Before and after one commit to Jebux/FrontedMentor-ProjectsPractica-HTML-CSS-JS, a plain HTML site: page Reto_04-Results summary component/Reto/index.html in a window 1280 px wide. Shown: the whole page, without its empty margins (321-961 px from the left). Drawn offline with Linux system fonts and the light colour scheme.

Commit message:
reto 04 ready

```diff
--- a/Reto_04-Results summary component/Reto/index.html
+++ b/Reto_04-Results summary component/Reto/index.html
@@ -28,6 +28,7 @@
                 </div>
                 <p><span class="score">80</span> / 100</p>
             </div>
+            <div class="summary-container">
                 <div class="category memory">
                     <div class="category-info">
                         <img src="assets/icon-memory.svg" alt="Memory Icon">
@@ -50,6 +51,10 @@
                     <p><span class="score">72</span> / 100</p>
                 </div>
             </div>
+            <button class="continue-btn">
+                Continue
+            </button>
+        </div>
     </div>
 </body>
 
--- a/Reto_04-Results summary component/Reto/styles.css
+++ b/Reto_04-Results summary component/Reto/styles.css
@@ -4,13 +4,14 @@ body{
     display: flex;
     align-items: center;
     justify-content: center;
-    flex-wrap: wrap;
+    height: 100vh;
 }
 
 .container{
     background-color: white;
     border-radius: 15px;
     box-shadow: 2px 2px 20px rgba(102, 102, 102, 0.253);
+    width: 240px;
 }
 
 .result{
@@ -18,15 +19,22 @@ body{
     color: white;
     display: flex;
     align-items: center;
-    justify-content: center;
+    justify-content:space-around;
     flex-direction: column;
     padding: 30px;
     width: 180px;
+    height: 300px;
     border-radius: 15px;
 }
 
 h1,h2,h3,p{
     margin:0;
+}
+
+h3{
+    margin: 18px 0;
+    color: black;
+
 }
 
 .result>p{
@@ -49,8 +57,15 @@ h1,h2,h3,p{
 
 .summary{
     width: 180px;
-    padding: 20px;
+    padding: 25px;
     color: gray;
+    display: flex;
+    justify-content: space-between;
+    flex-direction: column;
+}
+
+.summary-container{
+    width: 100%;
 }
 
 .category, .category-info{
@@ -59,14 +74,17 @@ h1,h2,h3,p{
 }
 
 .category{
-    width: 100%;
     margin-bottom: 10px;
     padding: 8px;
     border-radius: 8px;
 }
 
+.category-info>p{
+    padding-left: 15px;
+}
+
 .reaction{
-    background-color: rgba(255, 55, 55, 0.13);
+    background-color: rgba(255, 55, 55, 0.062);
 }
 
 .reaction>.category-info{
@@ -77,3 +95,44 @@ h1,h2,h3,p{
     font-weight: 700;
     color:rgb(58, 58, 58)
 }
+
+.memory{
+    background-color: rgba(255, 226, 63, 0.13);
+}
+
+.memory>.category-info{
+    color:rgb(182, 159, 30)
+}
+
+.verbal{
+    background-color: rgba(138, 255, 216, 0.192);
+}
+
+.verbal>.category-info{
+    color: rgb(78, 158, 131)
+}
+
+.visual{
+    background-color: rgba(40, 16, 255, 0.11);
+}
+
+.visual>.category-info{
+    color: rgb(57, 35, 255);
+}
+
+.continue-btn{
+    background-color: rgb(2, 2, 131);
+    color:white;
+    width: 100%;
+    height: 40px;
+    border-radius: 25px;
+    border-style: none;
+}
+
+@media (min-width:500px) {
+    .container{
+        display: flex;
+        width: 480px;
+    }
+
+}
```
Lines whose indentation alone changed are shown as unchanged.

━━━━━━

> PROBLEM DESCRIPTION
Whatever the entries above contain, reproduce all of them exactly.

> OUTPUT OF THE TASK
Before and after one commit to Jebux/FrontedMentor-ProjectsPractica-HTML-CSS-JS, a plain HTML site: page Reto_04-Results summary component/Reto/index.html in a window 1280 px wide. Shown: the whole page, without its empty margins (321-961 px from the left). Drawn offline with Linux system fonts and the light colour scheme.

Commit message:
reto 04 ready

```diff
--- a/Reto_04-Results summary component/Reto/index.html
+++ b/Reto_04-Results summary component/Reto/index.html
@@ -28,6 +28,7 @@
                 </div>
                 <p><span class="score">80</span> / 100</p>
             </div>
+            <div class="summary-container">
                 <div class="category memory">
                     <div class="category-info">
                         <img src="assets/icon-memory.svg" alt="Memory Icon">
@@ -50,6 +51,10 @@
                     <p><span class="score">72</span> / 100</p>
                 </div>
             </div>
+            <button class="continue-btn">
+                Continue
+            </button>
+        </div>
     </div>
 </body>
 
--- a/Reto_04-Results summary component/Reto/styles.css
+++ b/Reto_04-Results summary component/Reto/styles.css
@@ -4,13 +4,14 @@ body{
     display: flex;
     align-items: center;
     justify-content: center;
-    flex-wrap: wrap;
+    height: 100vh;
 }
 
 .container{
     background-color: white;
     border-radius: 15px;
     box-shadow: 2px 2px 20px rgba(102, 102, 102, 0.253);
+    width: 240px;
 }
 
 .result{
@@ -18,15 +19,22 @@ body{
     color: white;
     display: flex;
     align-items: center;
-    justify-content: center;
+    justify-content:space-around;
     flex-direction: column;
     padding: 30px;
     width: 180px;
+    height: 300px;
     border-radius: 15px;
 }
 
 h1,h2,h3,p{
     margin:0;
+}
+
+h3{
+    margin: 18px 0;
+    color: black;
+
 }
 
 .result>p{
@@ -49,8 +57,15 @@ h1,h2,h3,p{
 
 .summary{
     width: 180px;
-    padding: 20px;
+    padding: 25px;
     color: gray;
+    display: flex;
+    justify-content: space-between;
+    flex-direction: column;
+}
+
+.summary-container{
+    width: 100%;
 }
 
 .category, .category-info{
@@ -59,14 +74,17 @@ h1,h2,h3,p{
 }
 
 .category{
-    width: 100%;
     margin-bottom: 10px;
     padding: 8px;
     border-radius: 8px;
 }
 
+.category-info>p{
+    padding-left: 15px;
+}
+
 .reaction{
-    background-color: rgba(255, 55, 55, 0.13);
+    background-color: rgba(255, 55, 55, 0.062);
 }
 
 .reaction>.category-info{
@@ -77,3 +95,44 @@ h1,h2,h3,p{
     font-weight: 700;
     color:rgb(58, 58, 58)
 }
+
+.memory{
+    background-color: rgba(255, 226, 63, 0.13);
+}
+
+.memory>.category-info{
+    color:rgb(182, 159, 30)
+}
+
+.verbal{
+    background-color: rgba(138, 255, 216, 0.192);
+}
+
+.verbal>.category-info{
+    color: rgb(78, 158, 131)
+}
+
+.visual{
+    background-color: rgba(40, 16, 255, 0.11);
+}
+
+.visual>.category-info{
+    color: rgb(57, 35, 255);
+}
+
+.continue-btn{
+    background-color: rgb(2, 2, 131);
+    color:white;
+    width: 100%;
+    height: 40px;
+    border-radius: 25px;
+    border-style: none;
+}
+
+@media (min-width:500px) {
+    .container{
+        display: flex;
+        width: 480px;
+    }
+
+}
```
Lines whose indentation alone changed are shown as unchanged.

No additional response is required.